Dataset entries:
..........
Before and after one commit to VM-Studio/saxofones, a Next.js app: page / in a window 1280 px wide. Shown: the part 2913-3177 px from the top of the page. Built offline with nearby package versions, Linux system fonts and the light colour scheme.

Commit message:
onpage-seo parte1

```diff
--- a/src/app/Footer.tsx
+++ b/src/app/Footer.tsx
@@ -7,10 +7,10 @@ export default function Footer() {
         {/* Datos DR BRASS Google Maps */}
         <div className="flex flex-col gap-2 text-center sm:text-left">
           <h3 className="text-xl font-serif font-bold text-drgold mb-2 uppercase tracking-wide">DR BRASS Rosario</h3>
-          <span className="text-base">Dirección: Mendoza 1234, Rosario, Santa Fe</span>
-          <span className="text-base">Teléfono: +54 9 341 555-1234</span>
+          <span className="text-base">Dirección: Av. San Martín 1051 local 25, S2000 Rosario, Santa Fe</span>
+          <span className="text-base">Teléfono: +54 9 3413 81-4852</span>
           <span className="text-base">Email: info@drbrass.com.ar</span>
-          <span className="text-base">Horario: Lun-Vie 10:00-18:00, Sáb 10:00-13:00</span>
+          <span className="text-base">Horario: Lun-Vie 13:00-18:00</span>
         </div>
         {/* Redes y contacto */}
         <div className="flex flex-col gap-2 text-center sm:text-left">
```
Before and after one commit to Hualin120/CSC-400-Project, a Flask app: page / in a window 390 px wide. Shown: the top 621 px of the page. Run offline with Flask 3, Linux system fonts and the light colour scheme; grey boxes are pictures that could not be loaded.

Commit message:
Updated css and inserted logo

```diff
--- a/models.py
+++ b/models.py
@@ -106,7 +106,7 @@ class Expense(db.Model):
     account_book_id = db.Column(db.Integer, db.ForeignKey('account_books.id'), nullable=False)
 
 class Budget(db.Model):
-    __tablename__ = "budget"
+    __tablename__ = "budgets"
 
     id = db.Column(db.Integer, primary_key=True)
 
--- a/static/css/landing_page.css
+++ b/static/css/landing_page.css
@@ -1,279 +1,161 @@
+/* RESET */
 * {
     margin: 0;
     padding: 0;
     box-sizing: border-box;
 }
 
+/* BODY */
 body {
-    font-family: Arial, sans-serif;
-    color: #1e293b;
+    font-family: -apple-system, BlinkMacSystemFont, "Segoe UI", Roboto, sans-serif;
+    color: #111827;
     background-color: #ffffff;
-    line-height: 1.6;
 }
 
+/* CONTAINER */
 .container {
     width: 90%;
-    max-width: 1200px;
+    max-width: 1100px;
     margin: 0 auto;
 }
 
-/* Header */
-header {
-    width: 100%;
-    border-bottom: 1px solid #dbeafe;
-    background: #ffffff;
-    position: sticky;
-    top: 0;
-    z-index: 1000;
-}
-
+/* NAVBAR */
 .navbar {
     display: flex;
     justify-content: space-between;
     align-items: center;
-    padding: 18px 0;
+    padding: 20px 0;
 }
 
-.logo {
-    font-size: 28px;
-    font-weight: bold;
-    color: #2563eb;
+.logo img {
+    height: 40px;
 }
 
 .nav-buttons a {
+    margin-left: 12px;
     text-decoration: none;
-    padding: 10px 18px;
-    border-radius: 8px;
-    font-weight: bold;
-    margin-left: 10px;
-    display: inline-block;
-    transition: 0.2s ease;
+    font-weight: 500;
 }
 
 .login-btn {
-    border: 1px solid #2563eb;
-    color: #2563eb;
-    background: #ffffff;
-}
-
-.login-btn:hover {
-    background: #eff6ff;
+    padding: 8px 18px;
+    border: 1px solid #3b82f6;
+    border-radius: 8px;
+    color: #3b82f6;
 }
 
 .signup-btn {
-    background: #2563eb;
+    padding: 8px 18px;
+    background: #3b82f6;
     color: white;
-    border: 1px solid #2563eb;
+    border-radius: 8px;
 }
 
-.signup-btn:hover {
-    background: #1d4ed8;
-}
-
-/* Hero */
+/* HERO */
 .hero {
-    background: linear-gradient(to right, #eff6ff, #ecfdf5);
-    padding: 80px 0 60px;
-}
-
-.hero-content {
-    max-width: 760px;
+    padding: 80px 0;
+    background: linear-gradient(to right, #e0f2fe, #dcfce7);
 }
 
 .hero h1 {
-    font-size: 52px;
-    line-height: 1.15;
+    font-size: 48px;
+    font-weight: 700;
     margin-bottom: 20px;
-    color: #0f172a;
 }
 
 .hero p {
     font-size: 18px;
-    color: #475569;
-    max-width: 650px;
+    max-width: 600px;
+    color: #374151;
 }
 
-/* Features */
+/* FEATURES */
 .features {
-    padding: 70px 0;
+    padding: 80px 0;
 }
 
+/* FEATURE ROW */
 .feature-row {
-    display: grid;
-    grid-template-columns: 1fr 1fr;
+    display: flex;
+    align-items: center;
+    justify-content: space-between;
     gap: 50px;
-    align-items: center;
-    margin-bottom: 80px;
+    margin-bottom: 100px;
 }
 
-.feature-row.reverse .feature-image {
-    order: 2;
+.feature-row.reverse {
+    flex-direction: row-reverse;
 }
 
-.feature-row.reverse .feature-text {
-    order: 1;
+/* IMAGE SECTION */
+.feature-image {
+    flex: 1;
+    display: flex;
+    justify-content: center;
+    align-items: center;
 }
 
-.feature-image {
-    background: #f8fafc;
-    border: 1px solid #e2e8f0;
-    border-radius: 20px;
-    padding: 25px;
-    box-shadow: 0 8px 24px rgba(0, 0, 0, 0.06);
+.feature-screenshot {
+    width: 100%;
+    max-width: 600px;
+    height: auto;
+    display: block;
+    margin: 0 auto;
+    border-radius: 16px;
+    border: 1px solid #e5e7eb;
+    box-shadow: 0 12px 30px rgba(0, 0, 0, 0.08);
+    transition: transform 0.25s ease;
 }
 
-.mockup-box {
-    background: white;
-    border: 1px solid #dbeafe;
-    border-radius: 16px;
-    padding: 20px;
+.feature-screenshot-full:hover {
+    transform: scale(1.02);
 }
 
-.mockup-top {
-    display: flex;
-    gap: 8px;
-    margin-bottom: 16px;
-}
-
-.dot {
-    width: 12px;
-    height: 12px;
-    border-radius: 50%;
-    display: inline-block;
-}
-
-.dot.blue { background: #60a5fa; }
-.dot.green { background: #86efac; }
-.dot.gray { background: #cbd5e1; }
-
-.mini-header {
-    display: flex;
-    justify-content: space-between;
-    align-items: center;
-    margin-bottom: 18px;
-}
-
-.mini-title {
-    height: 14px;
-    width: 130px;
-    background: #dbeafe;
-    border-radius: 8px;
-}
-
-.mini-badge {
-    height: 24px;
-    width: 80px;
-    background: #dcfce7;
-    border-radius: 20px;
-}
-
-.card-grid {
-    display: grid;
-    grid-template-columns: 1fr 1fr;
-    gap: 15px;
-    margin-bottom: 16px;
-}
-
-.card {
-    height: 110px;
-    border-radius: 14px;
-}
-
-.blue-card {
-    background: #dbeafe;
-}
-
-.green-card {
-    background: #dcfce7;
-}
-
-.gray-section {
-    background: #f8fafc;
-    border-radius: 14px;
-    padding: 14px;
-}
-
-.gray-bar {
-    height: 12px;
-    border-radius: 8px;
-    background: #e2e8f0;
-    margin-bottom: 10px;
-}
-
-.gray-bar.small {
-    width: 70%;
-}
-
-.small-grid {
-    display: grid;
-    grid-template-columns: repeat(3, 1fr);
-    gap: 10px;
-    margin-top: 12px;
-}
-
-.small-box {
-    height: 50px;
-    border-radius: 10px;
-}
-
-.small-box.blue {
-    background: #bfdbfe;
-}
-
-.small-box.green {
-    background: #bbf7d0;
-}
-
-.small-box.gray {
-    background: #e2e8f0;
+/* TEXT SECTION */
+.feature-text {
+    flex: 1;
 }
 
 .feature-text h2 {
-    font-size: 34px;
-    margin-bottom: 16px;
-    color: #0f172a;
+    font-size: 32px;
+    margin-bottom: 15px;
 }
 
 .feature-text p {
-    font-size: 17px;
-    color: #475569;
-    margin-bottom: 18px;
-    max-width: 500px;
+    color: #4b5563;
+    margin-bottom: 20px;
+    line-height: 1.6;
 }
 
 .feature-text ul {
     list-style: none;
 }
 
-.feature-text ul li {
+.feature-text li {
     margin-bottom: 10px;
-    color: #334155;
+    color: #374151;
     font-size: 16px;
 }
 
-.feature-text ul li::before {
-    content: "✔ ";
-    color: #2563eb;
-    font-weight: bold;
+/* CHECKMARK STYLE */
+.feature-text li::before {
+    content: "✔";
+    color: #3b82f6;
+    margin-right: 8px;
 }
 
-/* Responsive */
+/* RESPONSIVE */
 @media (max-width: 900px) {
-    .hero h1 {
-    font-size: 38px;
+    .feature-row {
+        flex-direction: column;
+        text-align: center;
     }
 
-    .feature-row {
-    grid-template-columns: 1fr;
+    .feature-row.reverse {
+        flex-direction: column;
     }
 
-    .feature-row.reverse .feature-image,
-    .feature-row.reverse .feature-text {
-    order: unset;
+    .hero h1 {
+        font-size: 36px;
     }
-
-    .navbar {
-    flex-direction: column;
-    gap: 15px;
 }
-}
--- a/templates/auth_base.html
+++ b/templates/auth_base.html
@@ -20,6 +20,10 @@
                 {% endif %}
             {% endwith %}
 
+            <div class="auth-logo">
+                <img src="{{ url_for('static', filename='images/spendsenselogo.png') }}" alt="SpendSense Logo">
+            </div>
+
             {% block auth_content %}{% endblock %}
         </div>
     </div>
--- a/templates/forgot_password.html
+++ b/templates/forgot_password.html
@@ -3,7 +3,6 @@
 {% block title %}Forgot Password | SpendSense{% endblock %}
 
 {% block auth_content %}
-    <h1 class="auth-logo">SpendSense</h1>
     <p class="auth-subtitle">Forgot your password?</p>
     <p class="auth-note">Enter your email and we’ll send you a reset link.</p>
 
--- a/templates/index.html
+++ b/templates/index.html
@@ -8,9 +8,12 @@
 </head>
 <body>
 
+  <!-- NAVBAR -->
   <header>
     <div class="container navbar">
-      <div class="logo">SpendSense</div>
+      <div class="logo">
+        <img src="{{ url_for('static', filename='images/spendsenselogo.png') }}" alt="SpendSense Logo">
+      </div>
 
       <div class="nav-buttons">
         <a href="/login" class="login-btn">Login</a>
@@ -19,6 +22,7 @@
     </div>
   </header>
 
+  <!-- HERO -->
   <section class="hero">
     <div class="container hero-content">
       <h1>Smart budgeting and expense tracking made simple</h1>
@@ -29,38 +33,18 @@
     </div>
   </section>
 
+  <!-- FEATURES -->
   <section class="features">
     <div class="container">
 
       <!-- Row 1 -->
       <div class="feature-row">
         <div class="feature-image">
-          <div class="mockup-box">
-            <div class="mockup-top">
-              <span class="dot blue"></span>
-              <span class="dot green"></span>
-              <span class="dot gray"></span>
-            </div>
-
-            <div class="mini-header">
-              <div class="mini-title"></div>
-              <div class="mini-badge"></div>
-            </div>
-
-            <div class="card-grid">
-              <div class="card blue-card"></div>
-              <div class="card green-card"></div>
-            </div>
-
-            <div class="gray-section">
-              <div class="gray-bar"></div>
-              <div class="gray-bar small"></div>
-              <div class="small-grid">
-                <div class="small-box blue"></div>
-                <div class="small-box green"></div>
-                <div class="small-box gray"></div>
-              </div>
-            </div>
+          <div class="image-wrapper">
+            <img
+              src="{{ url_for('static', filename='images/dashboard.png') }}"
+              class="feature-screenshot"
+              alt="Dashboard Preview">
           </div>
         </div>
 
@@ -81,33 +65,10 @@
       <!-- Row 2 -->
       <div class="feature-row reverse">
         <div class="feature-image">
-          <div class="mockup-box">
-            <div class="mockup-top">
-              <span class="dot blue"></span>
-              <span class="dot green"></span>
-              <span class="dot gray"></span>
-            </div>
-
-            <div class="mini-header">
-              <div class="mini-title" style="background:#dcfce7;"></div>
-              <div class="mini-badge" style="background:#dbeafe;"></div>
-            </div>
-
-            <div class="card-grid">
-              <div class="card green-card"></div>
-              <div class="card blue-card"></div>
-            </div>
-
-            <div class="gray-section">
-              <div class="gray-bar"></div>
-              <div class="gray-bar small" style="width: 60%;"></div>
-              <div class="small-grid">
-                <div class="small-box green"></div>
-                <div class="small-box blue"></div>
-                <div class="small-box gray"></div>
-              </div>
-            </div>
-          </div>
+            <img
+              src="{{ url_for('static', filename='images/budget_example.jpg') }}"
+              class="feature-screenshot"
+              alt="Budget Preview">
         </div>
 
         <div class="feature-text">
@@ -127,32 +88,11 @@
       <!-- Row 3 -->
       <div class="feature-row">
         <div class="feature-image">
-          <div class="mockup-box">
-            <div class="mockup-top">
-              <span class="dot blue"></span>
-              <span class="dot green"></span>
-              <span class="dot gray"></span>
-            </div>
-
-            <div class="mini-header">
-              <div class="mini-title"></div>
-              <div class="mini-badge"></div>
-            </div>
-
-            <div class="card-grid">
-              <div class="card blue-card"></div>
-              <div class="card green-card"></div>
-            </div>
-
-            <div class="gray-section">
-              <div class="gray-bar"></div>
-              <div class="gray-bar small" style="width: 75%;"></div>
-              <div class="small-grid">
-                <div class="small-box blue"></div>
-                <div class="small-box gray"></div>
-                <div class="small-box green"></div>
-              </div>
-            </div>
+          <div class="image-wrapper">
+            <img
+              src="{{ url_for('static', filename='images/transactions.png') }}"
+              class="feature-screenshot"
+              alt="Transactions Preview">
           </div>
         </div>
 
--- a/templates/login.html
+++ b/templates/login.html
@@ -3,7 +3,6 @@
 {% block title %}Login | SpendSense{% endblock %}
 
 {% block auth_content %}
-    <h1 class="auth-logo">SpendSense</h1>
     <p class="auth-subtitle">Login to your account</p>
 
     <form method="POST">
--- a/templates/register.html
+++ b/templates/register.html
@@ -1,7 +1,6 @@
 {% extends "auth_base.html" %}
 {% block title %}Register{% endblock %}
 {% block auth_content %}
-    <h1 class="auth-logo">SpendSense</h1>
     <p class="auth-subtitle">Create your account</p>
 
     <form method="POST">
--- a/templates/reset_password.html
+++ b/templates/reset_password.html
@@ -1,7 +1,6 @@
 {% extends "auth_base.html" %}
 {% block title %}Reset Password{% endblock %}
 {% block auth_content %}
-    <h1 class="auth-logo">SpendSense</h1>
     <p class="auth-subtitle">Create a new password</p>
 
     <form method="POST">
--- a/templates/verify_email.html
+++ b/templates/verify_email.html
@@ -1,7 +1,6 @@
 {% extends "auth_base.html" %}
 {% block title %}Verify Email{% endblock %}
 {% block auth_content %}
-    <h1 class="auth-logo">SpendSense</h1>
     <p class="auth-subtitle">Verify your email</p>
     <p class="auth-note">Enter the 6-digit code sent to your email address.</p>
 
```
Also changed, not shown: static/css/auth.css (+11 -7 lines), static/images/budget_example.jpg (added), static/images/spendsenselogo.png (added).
..........
● **Action item**: Please return every line in the data that includes the string "className".

● **Written answer**:
         <div className="flex flex-col gap-2 text-center sm:text-left">
           <h3 className="text-xl font-serif font-bold text-drgold mb-2 uppercase tracking-wide">DR BRASS Rosario</h3>
-          <span className="text-base">Dirección: Mendoza 1234, Rosario, Santa Fe</span>
-          <span className="text-base">Teléfono: +54 9 341 555-1234</span>
+          <span className="text-base">Dirección: Av. San Martín 1051 local 25, S2000 Rosario, Santa Fe</span>
+          <span className="text-base">Teléfono: +54 9 3413 81-4852</span>
           <span className="text-base">Email: info@drbrass.com.ar</span>
-          <span className="text-base">Horario: Lun-Vie 10:00-18:00, Sáb 10:00-13:00</span>
+          <span className="text-base">Horario: Lun-Vie 13:00-18:00</span>
         <div className="flex flex-col gap-2 text-center sm:text-left">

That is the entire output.